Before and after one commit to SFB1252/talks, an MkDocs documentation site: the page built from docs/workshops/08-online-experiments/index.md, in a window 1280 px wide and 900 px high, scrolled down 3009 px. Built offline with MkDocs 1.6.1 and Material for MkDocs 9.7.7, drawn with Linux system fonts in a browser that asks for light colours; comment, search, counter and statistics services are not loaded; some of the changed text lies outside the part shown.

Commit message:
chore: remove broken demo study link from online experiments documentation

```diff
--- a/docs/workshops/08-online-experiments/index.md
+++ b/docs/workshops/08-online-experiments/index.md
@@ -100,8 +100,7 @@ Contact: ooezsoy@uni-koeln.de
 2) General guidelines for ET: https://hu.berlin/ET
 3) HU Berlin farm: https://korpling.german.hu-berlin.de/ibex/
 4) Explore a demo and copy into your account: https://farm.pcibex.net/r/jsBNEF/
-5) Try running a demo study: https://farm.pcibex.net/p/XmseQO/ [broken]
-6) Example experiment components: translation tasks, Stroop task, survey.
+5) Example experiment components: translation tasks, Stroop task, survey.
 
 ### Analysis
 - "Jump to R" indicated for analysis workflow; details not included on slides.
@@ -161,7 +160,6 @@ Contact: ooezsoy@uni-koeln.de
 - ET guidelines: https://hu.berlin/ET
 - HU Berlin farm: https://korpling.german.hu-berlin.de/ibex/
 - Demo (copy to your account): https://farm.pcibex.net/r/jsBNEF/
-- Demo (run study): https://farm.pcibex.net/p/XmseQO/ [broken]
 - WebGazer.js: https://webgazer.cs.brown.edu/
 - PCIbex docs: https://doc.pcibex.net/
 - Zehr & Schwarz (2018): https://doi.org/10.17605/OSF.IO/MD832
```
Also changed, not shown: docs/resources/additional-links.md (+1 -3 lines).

= = = = =

### The task
For the string "farm", work out how many lines of the entries contain it and reply with that number alone.

### Response area
6